___ MATERIALS PROVIDED ___
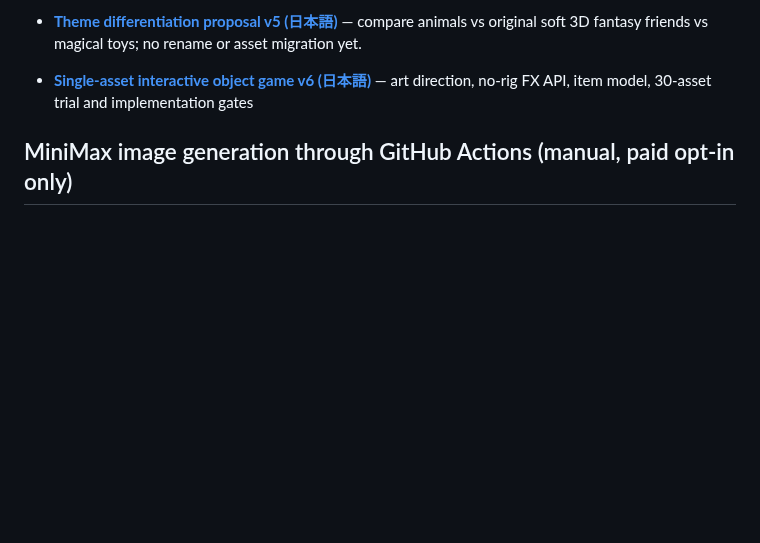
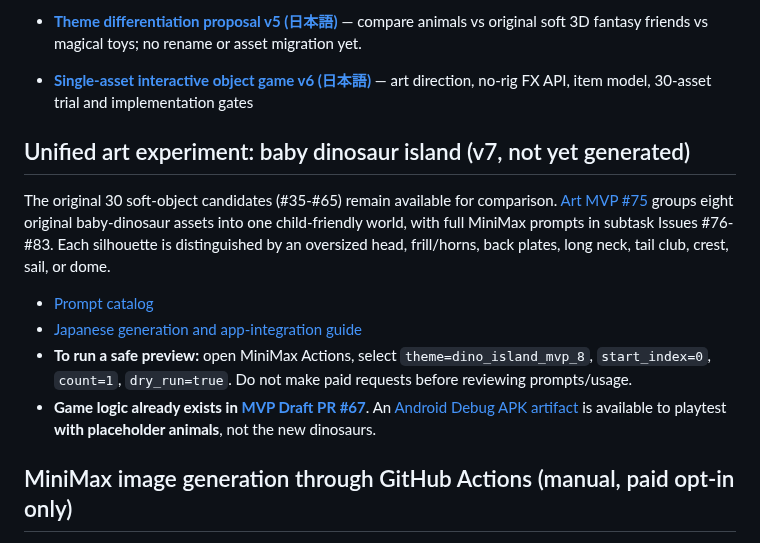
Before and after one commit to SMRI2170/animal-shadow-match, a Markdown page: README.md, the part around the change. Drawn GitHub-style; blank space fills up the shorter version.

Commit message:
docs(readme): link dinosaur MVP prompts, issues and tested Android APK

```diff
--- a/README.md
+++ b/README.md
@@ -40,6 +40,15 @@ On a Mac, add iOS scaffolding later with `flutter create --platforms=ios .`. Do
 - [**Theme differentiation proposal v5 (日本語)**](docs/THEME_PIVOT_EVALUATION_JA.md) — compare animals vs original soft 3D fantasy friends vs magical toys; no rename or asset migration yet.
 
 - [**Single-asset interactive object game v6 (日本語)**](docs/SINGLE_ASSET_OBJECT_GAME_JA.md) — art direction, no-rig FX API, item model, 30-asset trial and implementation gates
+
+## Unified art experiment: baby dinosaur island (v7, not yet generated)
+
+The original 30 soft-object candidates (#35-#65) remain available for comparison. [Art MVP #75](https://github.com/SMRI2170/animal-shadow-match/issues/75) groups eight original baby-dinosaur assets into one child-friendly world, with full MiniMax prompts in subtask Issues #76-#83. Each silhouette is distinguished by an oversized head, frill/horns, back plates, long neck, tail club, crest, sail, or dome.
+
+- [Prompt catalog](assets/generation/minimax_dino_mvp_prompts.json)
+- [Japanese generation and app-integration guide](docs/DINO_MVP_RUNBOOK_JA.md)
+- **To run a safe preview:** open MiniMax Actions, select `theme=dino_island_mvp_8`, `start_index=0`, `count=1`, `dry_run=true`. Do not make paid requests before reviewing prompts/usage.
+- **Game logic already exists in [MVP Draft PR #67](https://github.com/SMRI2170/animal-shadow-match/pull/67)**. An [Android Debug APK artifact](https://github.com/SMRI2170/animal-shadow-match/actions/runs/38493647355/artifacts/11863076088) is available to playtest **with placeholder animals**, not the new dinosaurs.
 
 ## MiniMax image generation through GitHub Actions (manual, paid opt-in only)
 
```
___
___ MATERIALS PROVIDED ___
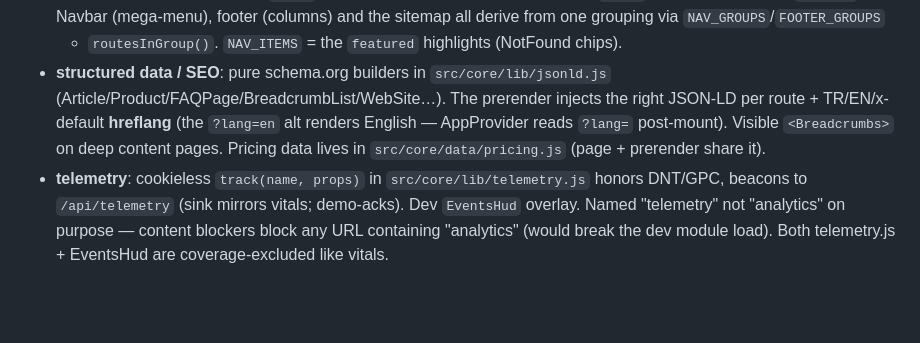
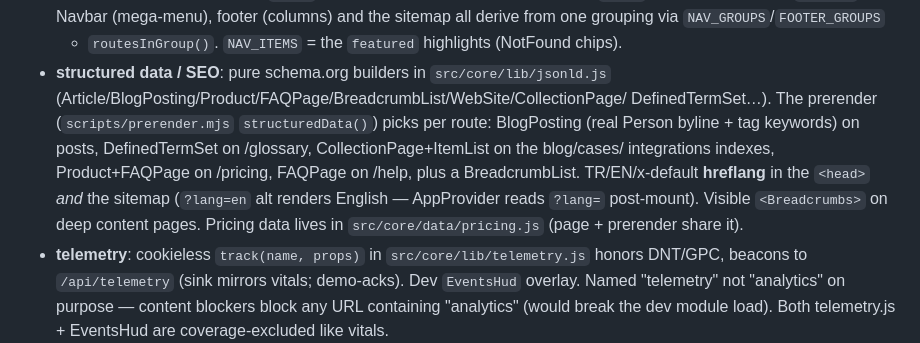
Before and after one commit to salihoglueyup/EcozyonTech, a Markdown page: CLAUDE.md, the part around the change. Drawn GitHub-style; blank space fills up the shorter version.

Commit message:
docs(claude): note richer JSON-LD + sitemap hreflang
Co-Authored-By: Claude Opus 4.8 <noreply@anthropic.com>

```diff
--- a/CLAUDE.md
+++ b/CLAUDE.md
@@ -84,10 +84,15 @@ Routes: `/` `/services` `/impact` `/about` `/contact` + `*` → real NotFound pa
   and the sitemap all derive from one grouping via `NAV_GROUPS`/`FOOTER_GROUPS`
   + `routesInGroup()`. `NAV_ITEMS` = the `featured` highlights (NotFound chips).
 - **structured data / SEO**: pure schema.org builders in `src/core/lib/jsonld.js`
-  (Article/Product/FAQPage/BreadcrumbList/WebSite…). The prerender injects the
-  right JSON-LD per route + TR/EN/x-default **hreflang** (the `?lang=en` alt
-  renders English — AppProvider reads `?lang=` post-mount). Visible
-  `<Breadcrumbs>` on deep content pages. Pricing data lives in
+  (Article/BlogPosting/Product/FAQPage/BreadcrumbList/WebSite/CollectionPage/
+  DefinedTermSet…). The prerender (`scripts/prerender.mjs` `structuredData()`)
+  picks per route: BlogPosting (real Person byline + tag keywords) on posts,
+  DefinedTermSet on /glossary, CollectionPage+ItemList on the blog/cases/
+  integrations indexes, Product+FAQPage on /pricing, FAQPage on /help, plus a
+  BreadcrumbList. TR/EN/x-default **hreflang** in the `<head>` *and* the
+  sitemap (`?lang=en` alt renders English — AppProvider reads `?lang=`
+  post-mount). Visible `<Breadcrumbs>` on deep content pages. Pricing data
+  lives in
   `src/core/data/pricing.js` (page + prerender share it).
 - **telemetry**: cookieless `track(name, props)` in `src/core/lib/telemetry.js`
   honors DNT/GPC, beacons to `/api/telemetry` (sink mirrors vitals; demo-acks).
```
___
___ MATERIALS PROVIDED ___
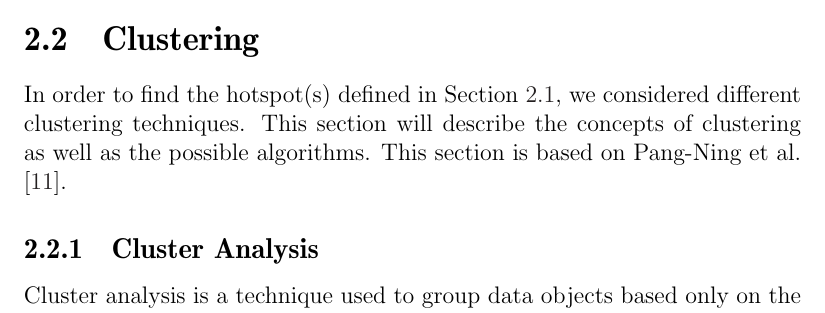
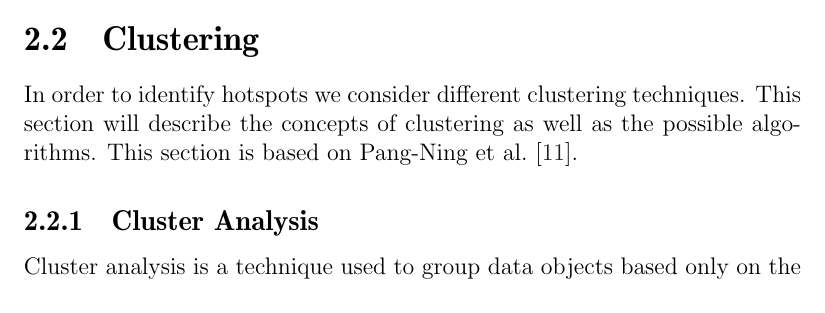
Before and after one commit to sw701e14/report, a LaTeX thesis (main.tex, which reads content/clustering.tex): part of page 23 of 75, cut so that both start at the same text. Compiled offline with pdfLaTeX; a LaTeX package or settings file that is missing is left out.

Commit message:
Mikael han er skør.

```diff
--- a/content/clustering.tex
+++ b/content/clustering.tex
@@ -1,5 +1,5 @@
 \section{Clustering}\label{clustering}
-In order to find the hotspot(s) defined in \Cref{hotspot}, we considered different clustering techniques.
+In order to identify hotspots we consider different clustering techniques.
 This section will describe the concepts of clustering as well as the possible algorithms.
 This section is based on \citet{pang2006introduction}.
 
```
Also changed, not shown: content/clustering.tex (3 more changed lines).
___
▸ TASK BRIEF
For each line in the material above that holds the word "generation", add one to a count; state only the final number.

▸ OUTPUT FOR THIS EXERCISE
3